## Supplied records
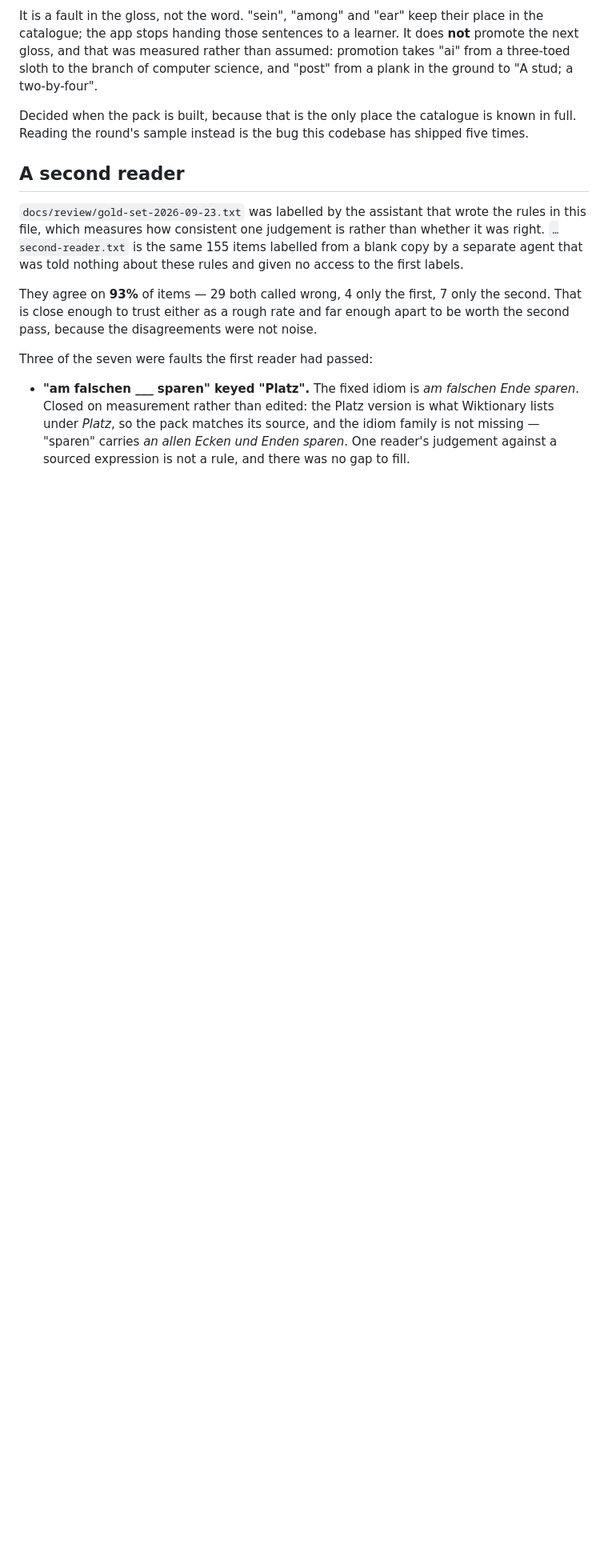
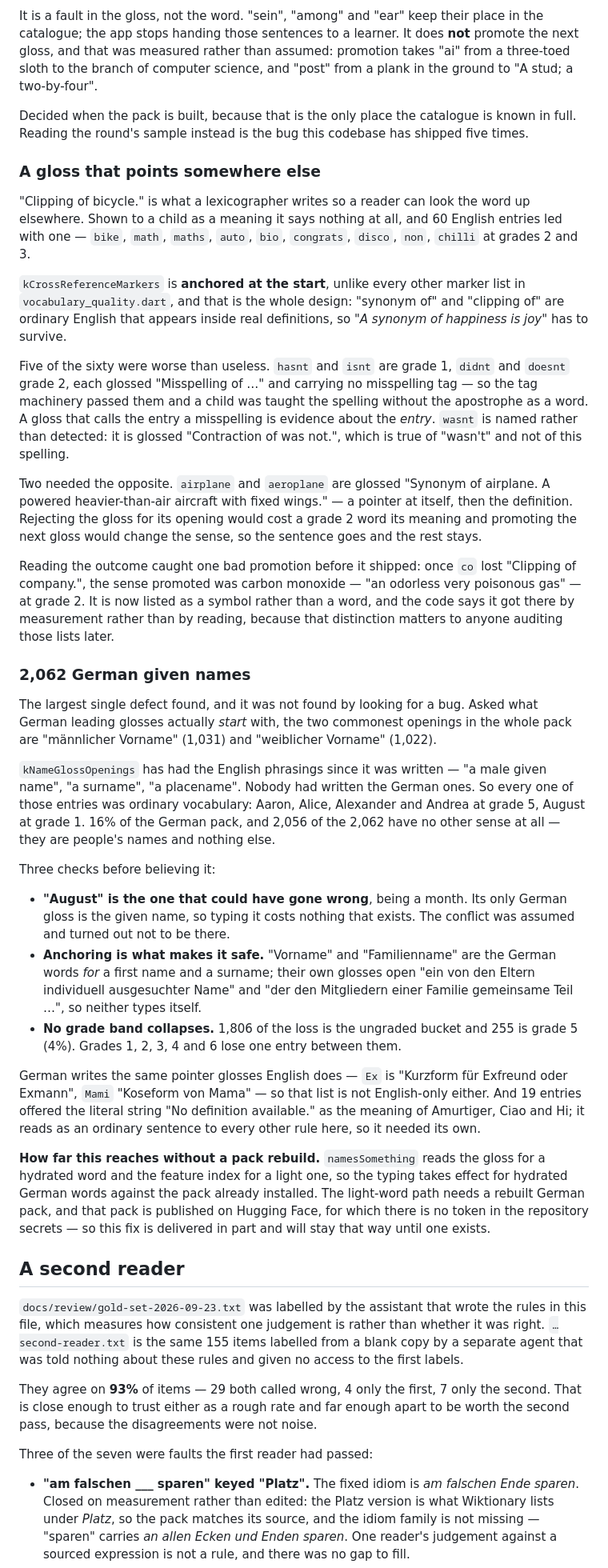
Before and after one commit to CrispStrobe/WordUniverse, a Markdown page: docs/content-audit.md, the part around the change. Shown at 80% size. GitHub-like rendering; blank space fills up the shorter version.

Commit message:
Record the cross-reference glosses and the 2,062 German given names
Both were found after the audit note was already written, and both are the kind
of thing the note exists to stop being rediscovered: the anchoring that makes
the cross-reference markers safe, the promotion that put carbon monoxide at
grade 2 before anyone read it, and the three checks that had to pass before
typing 16% of the German pack as names.

Also states plainly how far the German fix reaches without a pack rebuild, since
the German pack cannot be republished from CI.

Co-Authored-By: Claude Opus 5 (1M context) <noreply@anthropic.com>

```diff
--- a/docs/content-audit.md
+++ b/docs/content-audit.md
@@ -507,6 +507,76 @@ known in full. Reading the round's sample instead is the bug this codebase has
 shipped five times.
 
 
+### A gloss that points somewhere else
+
+"Clipping of bicycle." is what a lexicographer writes so a reader can look the
+word up elsewhere. Shown to a child as a meaning it says nothing at all, and 60
+English entries led with one — `bike`, `math`, `maths`, `auto`, `bio`,
+`congrats`, `disco`, `non`, `chilli` at grades 2 and 3.
+
+`kCrossReferenceMarkers` is **anchored at the start**, unlike every other marker
+list in `vocabulary_quality.dart`, and that is the whole design: "synonym of"
+and "clipping of" are ordinary English that appears inside real definitions, so
+*"A synonym of happiness is joy"* has to survive.
+
+Five of the sixty were worse than useless. `hasnt` and `isnt` are grade 1,
+`didnt` and `doesnt` grade 2, each glossed "Misspelling of …" and carrying no
+misspelling tag — so the tag machinery passed them and a child was taught the
+spelling without the apostrophe as a word. A gloss that calls the entry a
+misspelling is evidence about the *entry*. `wasnt` is named rather than
+detected: it is glossed "Contraction of was not.", which is true of "wasn't" and
+not of this spelling.
+
+Two needed the opposite. `airplane` and `aeroplane` are glossed "Synonym of
+airplane. A powered heavier-than-air aircraft with fixed wings." — a pointer at
+itself, then the definition. Rejecting the gloss for its opening would cost a
+grade 2 word its meaning and promoting the next gloss would change the sense, so
+the sentence goes and the rest stays.
+
+Reading the outcome caught one bad promotion before it shipped: once `co` lost
+"Clipping of company.", the sense promoted was carbon monoxide — "an odorless
+very poisonous gas" — at grade 2. It is now listed as a symbol rather than a
+word, and the code says it got there by measurement rather than by reading,
+because that distinction matters to anyone auditing those lists later.
+
+### 2,062 German given names
+
+The largest single defect found, and it was not found by looking for a bug. Asked
+what German leading glosses actually *start* with, the two commonest openings in
+the whole pack are "männlicher Vorname" (1,031) and "weiblicher Vorname" (1,022).
+
+`kNameGlossOpenings` has had the English phrasings since it was written — "a
+male given name", "a surname", "a placename". Nobody had written the German
+ones. So every one of those entries was ordinary vocabulary: Aaron, Alice,
+Alexander and Andrea at grade 5, August at grade 1. 16% of the German pack, and
+2,056 of the 2,062 have no other sense at all — they are people's names and
+nothing else.
+
+Three checks before believing it:
+
+- **"August" is the one that could have gone wrong**, being a month. Its only
+  German gloss is the given name, so typing it costs nothing that exists. The
+  conflict was assumed and turned out not to be there.
+- **Anchoring is what makes it safe.** "Vorname" and "Familienname" are the
+  German words *for* a first name and a surname; their own glosses open "ein von
+  den Eltern individuell ausgesuchter Name" and "der den Mitgliedern einer
+  Familie gemeinsame Teil …", so neither types itself.
+- **No grade band collapses.** 1,806 of the loss is the ungraded bucket and 255
+  is grade 5 (4%). Grades 1, 2, 3, 4 and 6 lose one entry between them.
+
+German writes the same pointer glosses English does — `Ex` is "Kurzform für
+Exfreund oder Exmann", `Mami` "Koseform von Mama" — so that list is not
+English-only either. And 19 entries offered the literal string "No definition
+available." as the meaning of Amurtiger, Ciao and Hi; it reads as an ordinary
+sentence to every other rule here, so it needed its own.
+
+**How far this reaches without a pack rebuild.** `namesSomething` reads the
+gloss for a hydrated word and the feature index for a light one, so the typing
+takes effect for hydrated German words against the pack already installed. The
+light-word path needs a rebuilt German pack, and that pack is published on
+Hugging Face, for which there is no token in the repository secrets — so this
+fix is delivered in part and will stay that way until one exists.
+
 ## A second reader
 
 `docs/review/gold-set-2026-09-23.txt` was labelled by the assistant that wrote
```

## Task directions
Your job is to copy every entry exactly. Omit the pictures.

## Answer for this exercise
Before and after one commit to CrispStrobe/WordUniverse, a Markdown page: docs/content-audit.md, the part around the change. Shown at 80% size. GitHub-like rendering; blank space fills up the shorter version.

Commit message:
Record the cross-reference glosses and the 2,062 German given names
Both were found after the audit note was already written, and both are the kind
of thing the note exists to stop being rediscovered: the anchoring that makes
the cross-reference markers safe, the promotion that put carbon monoxide at
grade 2 before anyone read it, and the three checks that had to pass before
typing 16% of the German pack as names.

Also states plainly how far the German fix reaches without a pack rebuild, since
the German pack cannot be republished from CI.

Co-Authored-By: Claude Opus 5 (1M context) <noreply@anthropic.com>

```diff
--- a/docs/content-audit.md
+++ b/docs/content-audit.md
@@ -507,6 +507,76 @@ known in full. Reading the round's sample instead is the bug this codebase has
 shipped five times.
 
 
+### A gloss that points somewhere else
+
+"Clipping of bicycle." is what a lexicographer writes so a reader can look the
+word up elsewhere. Shown to a child as a meaning it says nothing at all, and 60
+English entries led with one — `bike`, `math`, `maths`, `auto`, `bio`,
+`congrats`, `disco`, `non`, `chilli` at grades 2 and 3.
+
+`kCrossReferenceMarkers` is **anchored at the start**, unlike every other marker
+list in `vocabulary_quality.dart`, and that is the whole design: "synonym of"
+and "clipping of" are ordinary English that appears inside real definitions, so
+*"A synonym of happiness is joy"* has to survive.
+
+Five of the sixty were worse than useless. `hasnt` and `isnt` are grade 1,
+`didnt` and `doesnt` grade 2, each glossed "Misspelling of …" and carrying no
+misspelling tag — so the tag machinery passed them and a child was taught the
+spelling without the apostrophe as a word. A gloss that calls the entry a
+misspelling is evidence about the *entry*. `wasnt` is named rather than
+detected: it is glossed "Contraction of was not.", which is true of "wasn't" and
+not of this spelling.
+
+Two needed the opposite. `airplane` and `aeroplane` are glossed "Synonym of
+airplane. A powered heavier-than-air aircraft with fixed wings." — a pointer at
+itself, then the definition. Rejecting the gloss for its opening would cost a
+grade 2 word its meaning and promoting the next gloss would change the sense, so
+the sentence goes and the rest stays.
+
+Reading the outcome caught one bad promotion before it shipped: once `co` lost
+"Clipping of company.", the sense promoted was carbon monoxide — "an odorless
+very poisonous gas" — at grade 2. It is now listed as a symbol rather than a
+word, and the code says it got there by measurement rather than by reading,
+because that distinction matters to anyone auditing those lists later.
+
+### 2,062 German given names
+
+The largest single defect found, and it was not found by looking for a bug. Asked
+what German leading glosses actually *start* with, the two commonest openings in
+the whole pack are "männlicher Vorname" (1,031) and "weiblicher Vorname" (1,022).
+
+`kNameGlossOpenings` has had the English phrasings since it was written — "a
+male given name", "a surname", "a placename". Nobody had written the German
+ones. So every one of those entries was ordinary vocabulary: Aaron, Alice,
+Alexander and Andrea at grade 5, August at grade 1. 16% of the German pack, and
+2,056 of the 2,062 have no other sense at all — they are people's names and
+nothing else.
+
+Three checks before believing it:
+
+- **"August" is the one that could have gone wrong**, being a month. Its only
+  German gloss is the given name, so typing it costs nothing that exists. The
+  conflict was assumed and turned out not to be there.
+- **Anchoring is what makes it safe.** "Vorname" and "Familienname" are the
+  German words *for* a first name and a surname; their own glosses open "ein von
+  den Eltern individuell ausgesuchter Name" and "der den Mitgliedern einer
+  Familie gemeinsame Teil …", so neither types itself.
+- **No grade band collapses.** 1,806 of the loss is the ungraded bucket and 255
+  is grade 5 (4%). Grades 1, 2, 3, 4 and 6 lose one entry between them.
+
+German writes the same pointer glosses English does — `Ex` is "Kurzform für
+Exfreund oder Exmann", `Mami` "Koseform von Mama" — so that list is not
+English-only either. And 19 entries offered the literal string "No definition
+available." as the meaning of Amurtiger, Ciao and Hi; it reads as an ordinary
+sentence to every other rule here, so it needed its own.
+
+**How far this reaches without a pack rebuild.** `namesSomething` reads the
+gloss for a hydrated word and the feature index for a light one, so the typing
+takes effect for hydrated German words against the pack already installed. The
+light-word path needs a rebuilt German pack, and that pack is published on
+Hugging Face, for which there is no token in the repository secrets — so this
+fix is delivered in part and will stay that way until one exists.
+
 ## A second reader
 
 `docs/review/gold-set-2026-09-23.txt` was labelled by the assistant that wrote
```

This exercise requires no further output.